“The problem with optical sensors”, De Buys explains, “is that they’re kind of OK when you are sitting down … but as soon as you start moving, there’s a whole lot of false data being generated. That’s caused by factors like movement of the arm (which is where wristbands go) and localized skin changes, movement of the sensor over the arm, and data artefacts from the device itself.”
“But,” De Buys continues, “our speech and sensing algorithms have a track record of doing two things which can improve accuracy. First, our audio expertise means we’re great at removing artefacts and substracting confusing data from the equation. Secondly, our sensing experience means we’re good at taking data from multiple sources and extrapolating something meaningful from it. In the case of an optical heart monitor, we can use data from the smartphone’s accelerometer to constantly predict relevant changes that need to be made to the heartbeat reading. So we can sense when the person is moving, or even use sound sensing to identify if the person is jogging, and extrapolate a more accurate heartbeat reading.
Better data … and better integration.
“Of course,” De Buys explains, “providing more accurate data is exciting for health applications, but another strength we have at NXP Software is actually integrating those algorithms into the software stack of mobile devices.

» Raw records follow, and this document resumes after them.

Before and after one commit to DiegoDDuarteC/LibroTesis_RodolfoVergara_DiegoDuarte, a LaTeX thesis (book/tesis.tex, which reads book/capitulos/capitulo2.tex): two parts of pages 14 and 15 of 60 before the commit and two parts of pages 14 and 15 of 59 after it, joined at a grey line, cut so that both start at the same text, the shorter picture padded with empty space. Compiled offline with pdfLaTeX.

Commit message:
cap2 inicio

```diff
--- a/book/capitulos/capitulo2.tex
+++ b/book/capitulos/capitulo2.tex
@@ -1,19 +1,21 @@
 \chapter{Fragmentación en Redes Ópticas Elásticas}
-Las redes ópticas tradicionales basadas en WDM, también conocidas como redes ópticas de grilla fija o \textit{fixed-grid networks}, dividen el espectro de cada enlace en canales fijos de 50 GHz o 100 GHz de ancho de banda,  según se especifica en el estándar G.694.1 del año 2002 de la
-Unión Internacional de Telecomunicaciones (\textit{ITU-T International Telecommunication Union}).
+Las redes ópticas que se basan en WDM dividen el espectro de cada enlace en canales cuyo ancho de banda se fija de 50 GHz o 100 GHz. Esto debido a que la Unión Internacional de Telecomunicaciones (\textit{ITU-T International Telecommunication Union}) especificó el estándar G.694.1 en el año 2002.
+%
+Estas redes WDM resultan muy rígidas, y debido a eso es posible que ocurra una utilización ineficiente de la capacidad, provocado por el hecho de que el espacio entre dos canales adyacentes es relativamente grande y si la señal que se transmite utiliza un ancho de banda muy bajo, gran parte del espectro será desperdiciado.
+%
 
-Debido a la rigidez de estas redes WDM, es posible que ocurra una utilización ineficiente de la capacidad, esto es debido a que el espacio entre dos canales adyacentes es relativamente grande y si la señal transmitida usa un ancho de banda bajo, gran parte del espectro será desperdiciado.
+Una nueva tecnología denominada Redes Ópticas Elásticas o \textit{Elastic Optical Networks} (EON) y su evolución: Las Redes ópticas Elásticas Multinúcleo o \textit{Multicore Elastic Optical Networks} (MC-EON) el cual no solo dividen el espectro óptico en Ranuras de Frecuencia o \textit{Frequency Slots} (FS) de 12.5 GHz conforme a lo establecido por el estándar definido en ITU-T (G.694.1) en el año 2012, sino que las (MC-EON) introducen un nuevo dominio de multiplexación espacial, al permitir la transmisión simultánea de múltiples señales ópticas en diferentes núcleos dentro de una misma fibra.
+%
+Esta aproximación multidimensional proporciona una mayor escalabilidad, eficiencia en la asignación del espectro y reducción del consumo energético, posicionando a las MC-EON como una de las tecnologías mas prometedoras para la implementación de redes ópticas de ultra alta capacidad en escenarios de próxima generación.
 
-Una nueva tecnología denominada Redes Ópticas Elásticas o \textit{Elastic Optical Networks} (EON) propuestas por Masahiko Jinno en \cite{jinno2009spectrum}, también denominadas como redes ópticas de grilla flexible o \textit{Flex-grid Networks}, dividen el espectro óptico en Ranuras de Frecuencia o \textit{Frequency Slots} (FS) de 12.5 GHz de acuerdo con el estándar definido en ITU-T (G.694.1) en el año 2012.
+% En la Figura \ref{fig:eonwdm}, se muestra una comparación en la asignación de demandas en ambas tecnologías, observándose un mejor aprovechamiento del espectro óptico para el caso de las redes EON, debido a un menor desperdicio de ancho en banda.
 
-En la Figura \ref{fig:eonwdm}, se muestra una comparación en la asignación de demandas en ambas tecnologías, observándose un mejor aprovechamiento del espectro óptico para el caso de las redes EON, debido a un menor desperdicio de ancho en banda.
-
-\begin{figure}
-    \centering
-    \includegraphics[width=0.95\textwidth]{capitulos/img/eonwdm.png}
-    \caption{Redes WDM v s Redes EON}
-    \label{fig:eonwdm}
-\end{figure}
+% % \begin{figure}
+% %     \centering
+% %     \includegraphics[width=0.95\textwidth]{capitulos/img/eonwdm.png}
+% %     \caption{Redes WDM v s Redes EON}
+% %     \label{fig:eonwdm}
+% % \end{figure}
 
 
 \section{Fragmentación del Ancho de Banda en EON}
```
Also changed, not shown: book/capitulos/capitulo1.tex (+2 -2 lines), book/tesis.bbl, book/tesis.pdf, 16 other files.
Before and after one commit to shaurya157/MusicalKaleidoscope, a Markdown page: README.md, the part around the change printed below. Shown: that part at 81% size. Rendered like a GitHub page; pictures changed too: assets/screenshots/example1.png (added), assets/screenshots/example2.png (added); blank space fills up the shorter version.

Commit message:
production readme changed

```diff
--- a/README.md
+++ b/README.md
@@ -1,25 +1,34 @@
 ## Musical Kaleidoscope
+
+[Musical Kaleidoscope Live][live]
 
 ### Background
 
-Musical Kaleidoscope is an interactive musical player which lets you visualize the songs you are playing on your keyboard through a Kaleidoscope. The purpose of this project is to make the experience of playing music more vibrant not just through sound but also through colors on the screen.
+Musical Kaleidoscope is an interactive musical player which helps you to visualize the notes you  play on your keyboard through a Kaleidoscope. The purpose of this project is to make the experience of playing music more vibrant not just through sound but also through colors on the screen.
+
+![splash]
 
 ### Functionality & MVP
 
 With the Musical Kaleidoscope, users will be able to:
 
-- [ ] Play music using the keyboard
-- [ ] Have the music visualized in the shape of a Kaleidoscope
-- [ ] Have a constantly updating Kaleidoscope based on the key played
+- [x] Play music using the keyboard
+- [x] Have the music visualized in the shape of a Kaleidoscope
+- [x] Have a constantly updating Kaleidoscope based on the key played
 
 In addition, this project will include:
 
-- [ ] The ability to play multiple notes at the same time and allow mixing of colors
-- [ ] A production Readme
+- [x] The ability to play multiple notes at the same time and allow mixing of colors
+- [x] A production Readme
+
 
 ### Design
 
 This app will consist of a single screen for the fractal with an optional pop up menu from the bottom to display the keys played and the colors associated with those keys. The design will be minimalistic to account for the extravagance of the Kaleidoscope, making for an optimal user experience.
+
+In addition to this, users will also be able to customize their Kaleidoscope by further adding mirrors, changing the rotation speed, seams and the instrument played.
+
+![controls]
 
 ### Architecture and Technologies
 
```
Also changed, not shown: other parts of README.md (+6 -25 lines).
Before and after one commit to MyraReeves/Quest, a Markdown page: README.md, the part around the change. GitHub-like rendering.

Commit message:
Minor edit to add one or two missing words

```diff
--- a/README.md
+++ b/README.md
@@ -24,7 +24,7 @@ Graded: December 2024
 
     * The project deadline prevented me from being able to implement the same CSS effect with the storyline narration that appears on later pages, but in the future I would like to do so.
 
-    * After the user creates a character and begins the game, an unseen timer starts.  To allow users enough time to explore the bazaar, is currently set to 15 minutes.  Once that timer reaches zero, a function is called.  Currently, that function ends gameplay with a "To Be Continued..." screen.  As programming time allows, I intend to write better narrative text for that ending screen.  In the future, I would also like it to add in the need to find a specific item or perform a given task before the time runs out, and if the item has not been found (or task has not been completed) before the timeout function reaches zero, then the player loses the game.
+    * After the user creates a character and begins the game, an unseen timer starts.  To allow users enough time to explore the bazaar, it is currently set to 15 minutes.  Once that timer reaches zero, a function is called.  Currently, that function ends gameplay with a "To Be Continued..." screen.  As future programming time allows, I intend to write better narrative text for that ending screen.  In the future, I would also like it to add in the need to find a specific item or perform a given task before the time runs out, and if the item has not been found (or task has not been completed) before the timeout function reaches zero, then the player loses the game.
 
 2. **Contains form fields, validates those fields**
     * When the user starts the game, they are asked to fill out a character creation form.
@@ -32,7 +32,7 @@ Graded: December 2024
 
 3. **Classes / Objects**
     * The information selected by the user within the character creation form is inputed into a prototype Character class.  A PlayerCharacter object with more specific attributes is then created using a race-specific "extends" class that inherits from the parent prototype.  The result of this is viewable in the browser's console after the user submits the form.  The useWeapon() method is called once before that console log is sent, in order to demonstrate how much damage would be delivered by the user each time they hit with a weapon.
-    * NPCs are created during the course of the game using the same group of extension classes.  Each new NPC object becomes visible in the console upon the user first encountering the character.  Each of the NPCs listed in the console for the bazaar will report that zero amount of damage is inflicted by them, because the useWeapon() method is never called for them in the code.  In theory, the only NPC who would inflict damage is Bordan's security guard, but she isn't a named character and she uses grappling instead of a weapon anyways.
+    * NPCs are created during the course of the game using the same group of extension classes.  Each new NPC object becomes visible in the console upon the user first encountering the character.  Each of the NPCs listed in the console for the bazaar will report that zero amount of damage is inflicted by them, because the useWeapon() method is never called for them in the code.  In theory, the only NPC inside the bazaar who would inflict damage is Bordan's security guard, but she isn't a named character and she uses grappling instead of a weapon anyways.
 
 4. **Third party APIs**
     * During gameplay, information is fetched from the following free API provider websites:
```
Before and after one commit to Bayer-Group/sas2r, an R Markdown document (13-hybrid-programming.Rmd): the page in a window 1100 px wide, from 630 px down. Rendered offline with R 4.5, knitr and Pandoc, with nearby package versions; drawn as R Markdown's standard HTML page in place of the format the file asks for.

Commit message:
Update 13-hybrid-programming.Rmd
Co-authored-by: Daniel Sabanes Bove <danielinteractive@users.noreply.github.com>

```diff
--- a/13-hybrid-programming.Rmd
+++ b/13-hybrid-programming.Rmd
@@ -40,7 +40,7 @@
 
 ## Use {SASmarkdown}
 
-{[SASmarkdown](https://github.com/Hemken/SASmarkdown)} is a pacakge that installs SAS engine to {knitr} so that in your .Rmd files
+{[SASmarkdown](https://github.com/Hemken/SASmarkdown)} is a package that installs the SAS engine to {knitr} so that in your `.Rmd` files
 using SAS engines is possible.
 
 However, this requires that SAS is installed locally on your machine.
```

We’ve already integrated high-level algorithms into over 3 billion phones and wearables from the world’s leading device makers … plus we have technical teams in China, South Korea, India, USA and Europe to give our customers local support. So apart from giving the benefits of greater accuracy, we can also cut build costs and reduce the time to market for our customers.”
Looking to the future, De Buys says that once NXP Software has perfected optical heartbeat monitoring, the company will move on to optimizing the performance of SpO2 oxygen saturation and VO2 Max oxygen uptake features. “The end result will be better data, more meaningful health apps and more accurate diagnoses.”
US FDA : Mobile Medical Applications
The Guardian : 10 health apps to help you stay fitter and feel better.
c/net : Do wristband heart trackers actually work? A checkup.